America would have four times as many inventors if more women and minorities had the same support and exposure to role models as higher-income white men.
Let’s talk what’s possible for young people, educators, and the public if we include Invention Education as part of a comprehensive STEM approach, with a concentrated effort to spread the practice to communities who are too often underrepresented in STEM fields. (Special thanks to our friends at The Lemelson Foundation for helping us understand all things Invention Education.)
Invention Education is a powerful educational approach that teaches the unique ways inventors find and solve problems. When students experience Invention Education, it:
- Helps students identify and create new possibilities for themselves and their world.
- Acts as a catalyst for deeper learning and engagement with STEM education and adjacent disciplines.
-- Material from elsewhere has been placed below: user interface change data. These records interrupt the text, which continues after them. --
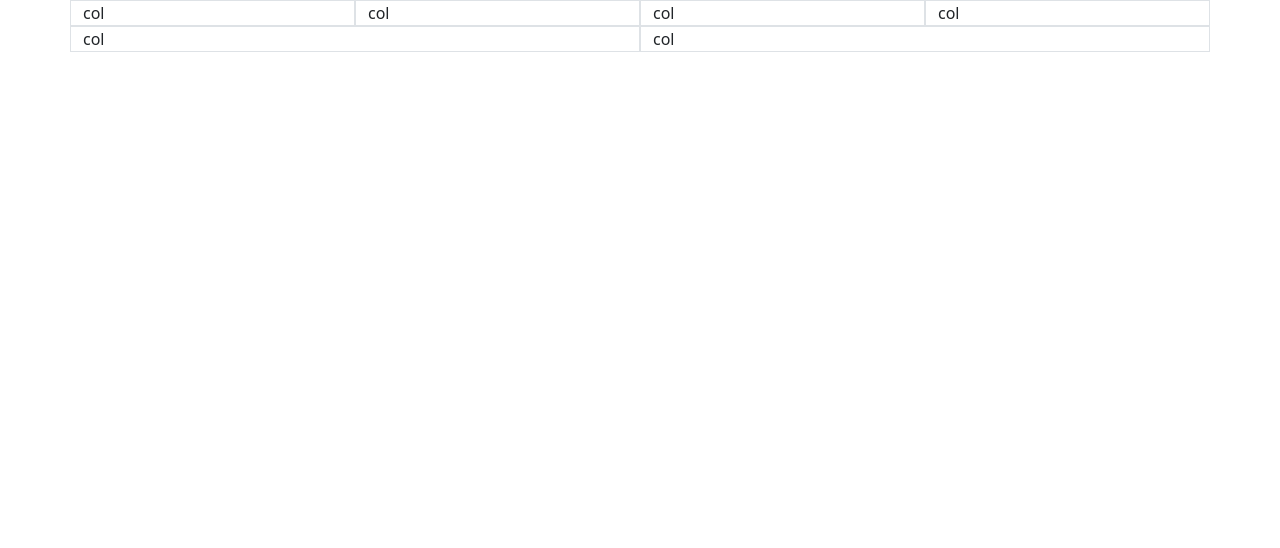
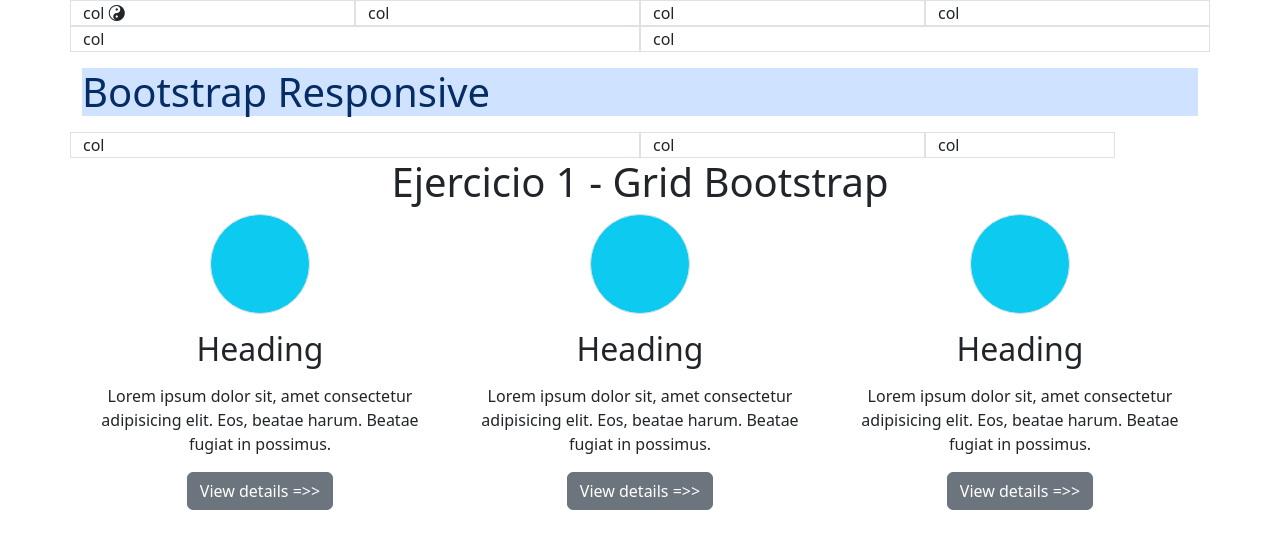
Before and after one commit to Simon-oc/bootstrap-react-2901771, a plain HTML site: page 1-Intro-Bootstrap/index.html in a window 1280 px wide. Drawn offline with nearby package versions, Linux system fonts and the light colour scheme.

Commit message:
ejercicio-grid

```diff
--- a/1-Intro-Bootstrap/index.html
+++ b/1-Intro-Bootstrap/index.html
@@ -3,13 +3,15 @@
 <head>
     <meta charset="UTF-8">
     <meta name="viewport" content="width=device-width, initial-scale=1.0">
+    <title>Document</title>
+    <link rel="stylesheet" href="style.css">
+    <link rel="stylesheet" href="https://cdn.jsdelivr.net/npm/bootstrap-icons@1.11.3/font/bootstrap-icons.min.css">
     <link href="https://cdn.jsdelivr.net/npm/bootstrap@5.3.3/dist/css/bootstrap.min.css" rel="stylesheet" integrity="sha384-QWTKZyjpPEjISv5WaRU9OFeRpok6YctnYmDr5pNlyT2bRjXh0JMhjY6hW+ALEwIH" crossorigin="anonymous">
-    <title>Document</title>
 </head>
 <body>
     <div class="container">
         <div class="row">
-            <div class="col border">col</div>
+            <div class="col border">col <i class="bi bi-yin-yang"></i></div>
             <div class="col border">col</div>
             <div class="col border">col</div>
             <div class="col border">col</div>
@@ -19,6 +21,40 @@
             <div class="col border">col</div>
         </div>
     </div>
+
+
+    <div class="container">
+        <h1 class="my-3 bg-primary-subtle text-primary-emphasis">Bootstrap Responsive</h1>
+        <div class="row">
+            <div class="col-6 border">col</div>
+            <div class="col-3 border">col</div>
+            <div class="col-2 border">col</div>
+        </div>
+    </div>
+
+    <div class="container text-center">
+        <h1>Ejercicio 1 - Grid Bootstrap</h1>
+        <div class="row">
+            <div class="col-4">
+                <div class="m-auto circulo rounded-circle border bg-info"></div>
+                <h2 class="my-3">Heading</h2>
+                <p>Lorem ipsum dolor sit, amet consectetur adipisicing elit. Eos, beatae harum. Beatae fugiat in possimus.</p>
+                <button type="button" class="btn btn-secondary">View details =>></button>
+            </div>
+            <div class="col-4">
+                <div class="m-auto circulo rounded-circle border bg-info"></div>
+                <h2 class="my-3">Heading</h2>
+                <p>Lorem ipsum dolor sit, amet consectetur adipisicing elit. Eos, beatae harum. Beatae fugiat in possimus.</p>
+                <button type="button" class="btn btn-secondary">View details =>></button>
+            </div>
+            <div class="col-4">
+                <div class="m-auto circulo rounded-circle border bg-info"></div>
+                <h2 class="my-3">Heading</h2>
+                <p>Lorem ipsum dolor sit, amet consectetur adipisicing elit. Eos, beatae harum. Beatae fugiat in possimus.</p>
+                <button type="button" class="btn btn-secondary">View details =>></button>
+            </div>
+        </div>
+    </div>
     <script src="https://cdn.jsdelivr.net/npm/bootstrap@5.3.3/dist/js/bootstrap.bundle.min.js" integrity="sha384-YvpcrYf0tY3lHB60NNkmXc5s9fDVZLESaAA55NDzOxhy9GkcIdslK1eN7N6jIeHz" crossorigin="anonymous"></script>
 </body>
 </html>
--- a/1-Intro-Bootstrap/style.css
+++ b/1-Intro-Bootstrap/style.css
@@ -0,0 +1,4 @@
+.circulo{
+    width: 100px;
+    height: 100px;
+}
```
- Prepares students to thrive in a future yet to be determined, in industries yet to be imagined, and in jobs yet to be created.
As we head into the last week of our October #GirlsLeadSTEM campaign, I want to introduce you all to three rock-star inventors, role-models extraordinaire, and champions for girls and women in STEM. Our #MillionGirlsMoonshot partner @Qualcomm, @QualcommforGood celebrate the power of invention and the importance of changing the narrative around who is and who can be an inventor.
LOLA AWONIYI-OTERI a Qualcomm Technologies Incorporated engineer and prolific inventor, shares the importance of strong mentors, teamwork and family support in her innovation journey.
KATHERINE JIN fostered her passion for innovation with Qualcomm’s STEM education collaborator, VentureWell. Now, she is co-founder and Chief Technology Office of an infection prevention company and the inventor of a pioneering color technology to revolutionize how the world uses disinfectants.
AVANTI RAMRAJ, a student inventor and aspiring STEM professional, discovered her passion for innovation while participating in FIRST robotics.